▶ **RECORDS**:
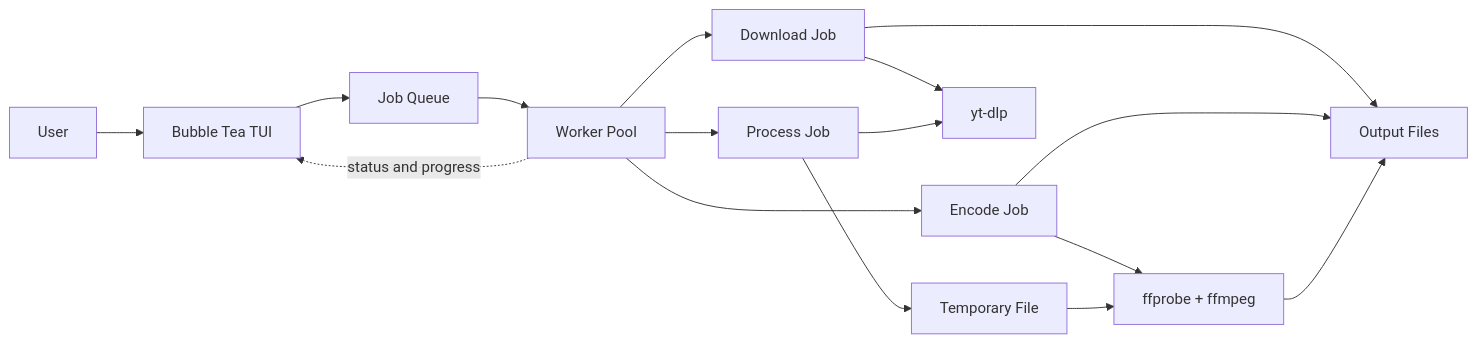
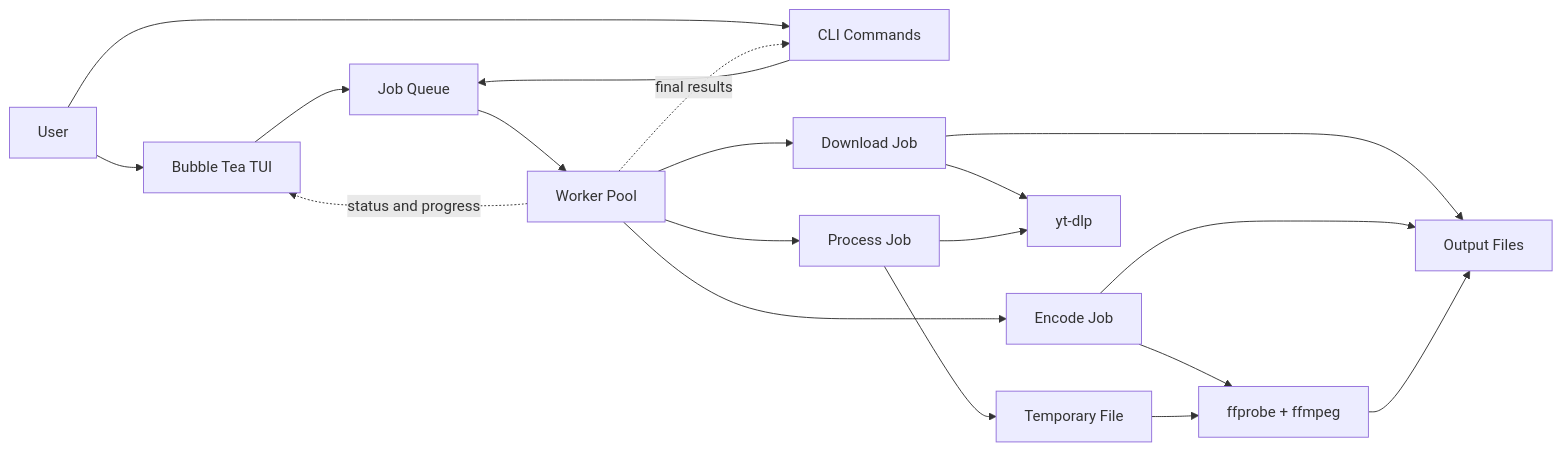
The diagram in README.md (kevinle-00/fornax), drawn with Mermaid before and after one commit. The commit also changed other lines of this file and 7 other files, not shown here.

Commit message:
feat(cli): restore non-interactive media commands

````diff
--- a/README.md
+++ b/README.md
@@ -66,22 +81,25 @@
 ```mermaid
 flowchart LR
     User[User] --> TUI[Bubble Tea TUI]
+    User --> CLI[CLI Commands]
     TUI --> Queue[Job Queue]
+    CLI --> Queue
     Queue --> Workers[Worker Pool]
 
     Workers --> Download[Download Job]
     Workers --> Encode[Encode Job]
     Workers --> Process[Process Job]
 
     Download --> YTDLP[yt-dlp]
     Encode --> FFmpeg[ffprobe + ffmpeg]
     Process --> YTDLP
     Process --> Temp[Temporary File]
     Temp --> FFmpeg
 
     Download --> Output[Output Files]
     Encode --> Output
     FFmpeg --> Output
 
     Workers -. status and progress .-> TUI
+    Workers -. final results .-> CLI
 ```
````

▶ **WHAT YOU HAVE TO DO**: Skip every line before the one containing "Encode --> Output". Retype that line and the rest through the last one exactly as they stand in the listing.

▶ **ANSWER SECTION**:
     Encode --> Output
     FFmpeg --> Output
 
     Workers -. status and progress .-> TUI
+    Workers -. final results .-> CLI
 ```
````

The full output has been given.